First off, it’s worth mentioning the unique and many faceted roles a home page plays within the context of your brand’s website. Unlike, say, a landing page or a product page, the home page tends to serve multiple purposes. For a single-location bricks and mortar business the page will need to include location and contact information. This requirement might not exist for an ecommerce site but, rather, other critical information might need to appear front and center, such as payment types, or brand differentiators such as ‘free shipping’ policies. So, then, let’s start by putting together an essentials list of what many different types of home pages need to accomplish:
- Coherent navigation. Designing a main navigation menu area which simplifies decision making is critical to get your users to find the deeper content they’re looking for on your site. The advent of responsive design has brought new types of menus to both mobile and desktop users. From full screen overlay menus to the too-popular hamburger to the old-reliable mega menu, good menu design relies less on trends and more on how well the particular solution accomplishes the UX needs of the site. Often in our experience, the greatest hindrance we find to creating clean navigation structures is the insistence on some clients of too many top level menu elements. Ideally, we’ve found that 4 – 7 top level choices create a manageable number of decisions for users to make.

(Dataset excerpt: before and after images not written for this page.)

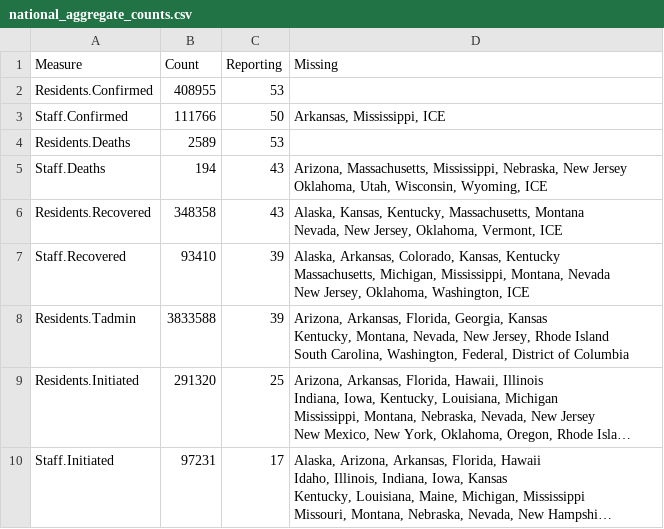
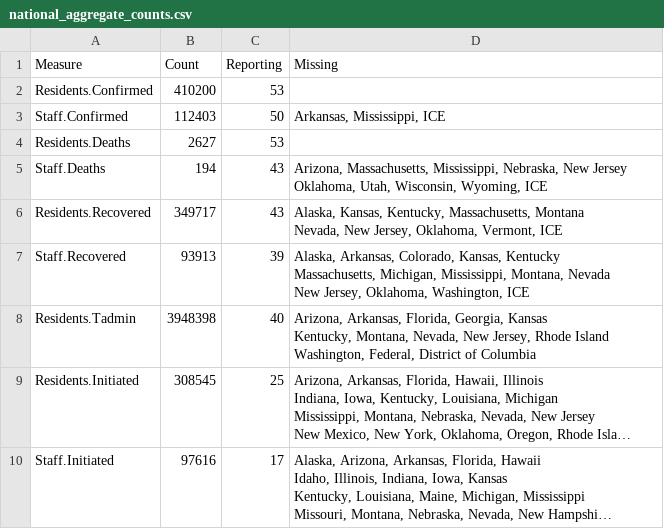
Before and after one commit to uclalawcovid19behindbars/data, a CSV file: latest-data/national_aggregate_counts.csv, drawn as a sheet; long unchanged cells end in …; ↵ is a line break in a cell; the diff names each change by its address in the sheet, - before the commit and + after, or states it on an @@ line.

```diff
--- a/latest-data/national_aggregate_counts.csv
+++ b/latest-data/national_aggregate_counts.csv
-B2 (Count): 408955
+B2 (Count): 410200
-B3 (Count): 111766
+B3 (Count): 112403
-B4 (Count): 2589
+B4 (Count): 2627
-B6 (Count): 348358
+B6 (Count): 349717
-B7 (Count): 93410
+B7 (Count): 93913
-B8 (Count): 3833588
+B8 (Count): 3948398
-C8 (Reporting): 39
+C8 (Reporting): 40
-D8 (Missing): …Rhode Island ↵ South Carolina, Washington, Federal,…
+D8 (Missing): …Rhode Island ↵ Washington, Federal,…
-B9 (Count): 291320
+B9 (Count): 308545
-B10 (Count): 97231
+B10 (Count): 97616
```
Also changed, not shown: latest-data/adult_facility_covid_counts.csv, latest-data/state_aggregate_counts.csv.
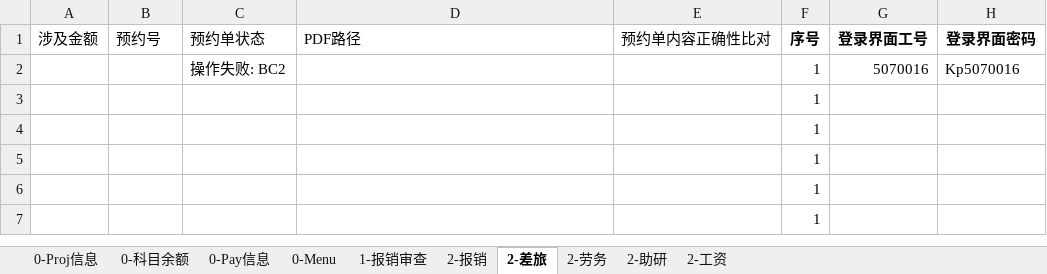
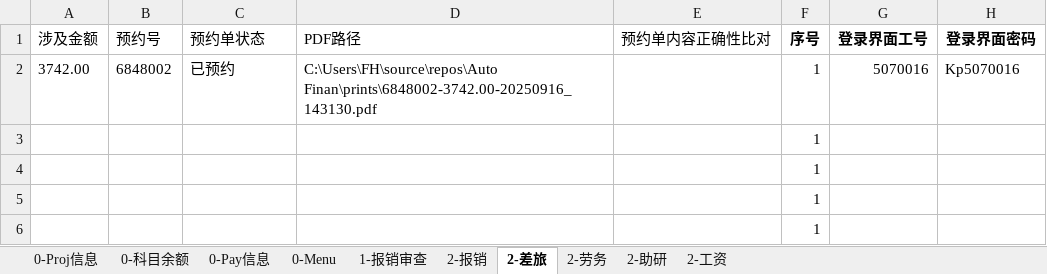
Before and after one commit to liweiyadeclot/cursor-8-25, an Excel workbook: Auto Finan/420财务050823.xlsx, sheet 2-差旅, drawn as a sheet; only a part is shown; the shorter side is filled out with more unchanged rows; values as stored, in another font and other column widths than the file's, no borders; the diff names each change by its address in the sheet, - before the commit and + after, or states it on an @@ line.

```diff
--- a/Auto Finan/420财务050823.xlsx (sheet 2-差旅)
+++ b/Auto Finan/420财务050823.xlsx (sheet 2-差旅)
-A2 (涉及金额): (empty)
+A2 (涉及金额): 3742.00
-B2 (预约号): (empty)
+B2 (预约号): 6848002
-C2 (预约单状态): 操作失败: BC2
+C2 (预约单状态): 已预约
-D2 (PDF路径): (empty)
+D2 (PDF路径): C:\Users\FH\source\repos\Auto Finan\prints\6848002-3742.00-20250916_143130.pdf
```
Also changed, not shown: 1 other file.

Of course, beneath some of those major choices, it’s perfectly fine to use some sort of dropdown system to illustrate even deeper content. Alternatively, this content could exist on its own, in deeper menu systems which appear on the main pages of each one of the 4 – 7 top level choices.
- Contact and location. As mentioned above, the types of contact information which are necessary to include vary, depending on business type. A rule of thumb though is that, if your business receives its customers at a physical location (this would include restaurants, lawyers, architects, auto repair and retail stores, etc) then both location, telephone numbers and a form should be prominent on the page, usually in the header area. Finally, don’t forget social media profile links. Whether those links are prominently displayed at the top of the page or somewhere lower depends on a number of factors, including how important social is to your brand’s marketing strategy, how many profiles are currently maintained, etc.
- Positioning statement. The single most important task a home page must accomplish is to tell the visitor what your business does and what problems or solutions your services or products solve. And, of course, why your product or service is better than anyone else’s. Successful websites do this quickly. Of course, the type of product or service you’re selling will determine how succinct your positioning statement can be. Positioning statements are usually communicated through a combination of headlines, sub headlines and succinct copywriting. Great examples include the following, ranging from super simple to more complex:
- Jetpack is a Photoshop extension designed for a very particular type of user, namely illustrators designing web icons. The page is simple and features an elegant (but not distracting) opening animation. The positioning statement is simple, “A Photoshop workflow tool, built for icon designers.” Note the absence of any “we do this better than our competitors” copy. That absence is easy to explain. How many other Photoshop extensions are out there designed to do what JetPack does? You can count the number on one finger. The creators of JetPack saw an opportunity to build a new tool for Photoshop which was clearly needed.
- SI Digital Don’t get fooled by the nifty animation on this site. Despite a lot of visual wizardry, SI Digital still adheres tightly to the rules of good home page design. The first thing you see beneath the header is their positioning statement, which tells you who they are, what they do and why they do it better.
- Kano is a ‘make it yourself computer’ for kids that teaches them both how computers are made and allows them to write code for their new device. The home page features a simple, three-tiered headline explanation of what the product is, with a background demo video of the product and a call to action in the form of a “Learn More” button. The execution couldn’t be simpler.
- Call to action.This one should be a no-brainer. After you’ve explained what your brand’s services or products are, and why they’re so great, it’s time ask your visitors to take the next step towards becoming your customer. This can take the form of getting them on your mailing list, taking them to a product page or filling out a form for a call back. Whatever the action is, it should be asked for prominently. For some clever, direct examples of Calls to Action, check out the following:
That wraps up our ‘essentials’ discussion. In part two of this post, we’ll talk about more ‘situationally appropriate’ elements to consider having on the home page, as well take a deeper dive into some of the elements just discussed.